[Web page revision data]
::::::::
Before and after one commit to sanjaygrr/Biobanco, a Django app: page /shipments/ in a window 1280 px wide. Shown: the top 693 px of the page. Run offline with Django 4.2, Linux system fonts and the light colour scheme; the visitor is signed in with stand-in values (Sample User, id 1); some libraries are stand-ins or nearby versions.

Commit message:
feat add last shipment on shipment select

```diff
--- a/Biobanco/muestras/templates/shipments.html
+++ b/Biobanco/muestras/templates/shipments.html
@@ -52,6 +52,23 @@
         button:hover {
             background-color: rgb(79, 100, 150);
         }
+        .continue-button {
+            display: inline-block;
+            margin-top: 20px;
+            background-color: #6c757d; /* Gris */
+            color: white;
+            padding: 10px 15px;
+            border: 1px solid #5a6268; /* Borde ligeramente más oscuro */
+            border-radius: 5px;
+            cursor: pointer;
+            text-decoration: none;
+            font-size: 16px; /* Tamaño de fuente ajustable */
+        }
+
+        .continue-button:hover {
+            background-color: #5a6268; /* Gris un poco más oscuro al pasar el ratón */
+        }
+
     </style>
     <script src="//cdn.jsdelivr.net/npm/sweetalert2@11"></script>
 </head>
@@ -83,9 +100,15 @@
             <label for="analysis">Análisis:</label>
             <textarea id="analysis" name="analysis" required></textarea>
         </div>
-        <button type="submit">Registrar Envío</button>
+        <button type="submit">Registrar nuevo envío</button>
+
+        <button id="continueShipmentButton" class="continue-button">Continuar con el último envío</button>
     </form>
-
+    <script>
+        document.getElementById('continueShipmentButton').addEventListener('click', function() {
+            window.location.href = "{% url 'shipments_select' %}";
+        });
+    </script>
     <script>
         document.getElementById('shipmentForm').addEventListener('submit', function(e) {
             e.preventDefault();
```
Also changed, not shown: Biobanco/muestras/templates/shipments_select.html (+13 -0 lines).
::::::::
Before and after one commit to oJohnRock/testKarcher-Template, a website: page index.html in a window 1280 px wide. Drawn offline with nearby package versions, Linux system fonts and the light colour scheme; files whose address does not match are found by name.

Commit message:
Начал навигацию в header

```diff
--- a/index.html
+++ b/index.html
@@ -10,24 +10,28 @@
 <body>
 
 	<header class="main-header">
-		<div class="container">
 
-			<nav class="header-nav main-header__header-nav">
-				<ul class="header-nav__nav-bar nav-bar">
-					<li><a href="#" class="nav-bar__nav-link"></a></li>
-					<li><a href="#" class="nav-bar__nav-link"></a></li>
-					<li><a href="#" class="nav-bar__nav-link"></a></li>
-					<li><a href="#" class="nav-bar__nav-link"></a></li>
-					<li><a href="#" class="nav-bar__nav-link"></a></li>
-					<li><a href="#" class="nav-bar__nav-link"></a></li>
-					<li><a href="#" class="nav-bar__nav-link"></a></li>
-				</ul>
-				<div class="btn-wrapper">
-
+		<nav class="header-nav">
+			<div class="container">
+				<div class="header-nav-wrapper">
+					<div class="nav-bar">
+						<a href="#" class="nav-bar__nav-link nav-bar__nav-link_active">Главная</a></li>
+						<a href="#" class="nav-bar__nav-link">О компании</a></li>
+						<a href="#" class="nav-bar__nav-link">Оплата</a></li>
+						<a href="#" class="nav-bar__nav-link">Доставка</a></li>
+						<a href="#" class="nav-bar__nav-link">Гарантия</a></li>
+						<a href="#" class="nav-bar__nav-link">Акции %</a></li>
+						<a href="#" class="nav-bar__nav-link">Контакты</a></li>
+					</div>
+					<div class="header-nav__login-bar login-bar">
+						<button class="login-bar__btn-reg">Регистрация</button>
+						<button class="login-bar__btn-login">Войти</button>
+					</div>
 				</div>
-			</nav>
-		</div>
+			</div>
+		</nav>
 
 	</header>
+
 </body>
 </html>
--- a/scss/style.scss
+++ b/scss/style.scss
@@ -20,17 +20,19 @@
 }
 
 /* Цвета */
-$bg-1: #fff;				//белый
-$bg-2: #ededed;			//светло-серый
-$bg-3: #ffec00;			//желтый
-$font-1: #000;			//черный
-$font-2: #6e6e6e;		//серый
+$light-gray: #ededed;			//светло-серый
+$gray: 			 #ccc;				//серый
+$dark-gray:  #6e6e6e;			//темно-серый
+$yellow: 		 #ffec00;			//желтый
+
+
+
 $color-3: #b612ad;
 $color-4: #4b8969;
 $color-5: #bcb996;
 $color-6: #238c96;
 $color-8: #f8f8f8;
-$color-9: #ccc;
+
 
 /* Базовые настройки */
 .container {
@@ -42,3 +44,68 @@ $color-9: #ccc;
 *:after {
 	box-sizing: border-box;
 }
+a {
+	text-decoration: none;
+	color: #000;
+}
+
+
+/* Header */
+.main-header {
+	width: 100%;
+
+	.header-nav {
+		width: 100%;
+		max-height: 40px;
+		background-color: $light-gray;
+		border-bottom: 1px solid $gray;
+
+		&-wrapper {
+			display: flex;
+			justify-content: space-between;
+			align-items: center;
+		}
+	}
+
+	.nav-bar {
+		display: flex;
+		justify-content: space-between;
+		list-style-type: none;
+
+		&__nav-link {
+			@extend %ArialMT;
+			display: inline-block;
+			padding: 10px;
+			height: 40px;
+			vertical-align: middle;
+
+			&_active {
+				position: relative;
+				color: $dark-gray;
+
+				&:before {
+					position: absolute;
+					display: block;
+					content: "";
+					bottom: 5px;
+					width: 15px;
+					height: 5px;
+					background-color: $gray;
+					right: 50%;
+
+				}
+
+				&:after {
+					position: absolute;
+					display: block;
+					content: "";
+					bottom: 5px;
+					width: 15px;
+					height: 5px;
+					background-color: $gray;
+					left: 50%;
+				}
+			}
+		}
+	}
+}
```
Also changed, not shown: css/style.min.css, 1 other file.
::::::::
## Exercise instructions
Return all lines from the entries that contain the string "gray".

## Answer to the problem
+$light-gray: #ededed;			//светло-серый
+$gray: 			 #ccc;				//серый
+$dark-gray:  #6e6e6e;			//темно-серый
+		background-color: $light-gray;
+		border-bottom: 1px solid $gray;
+				color: $dark-gray;
+					background-color: $gray;
+					background-color: $gray;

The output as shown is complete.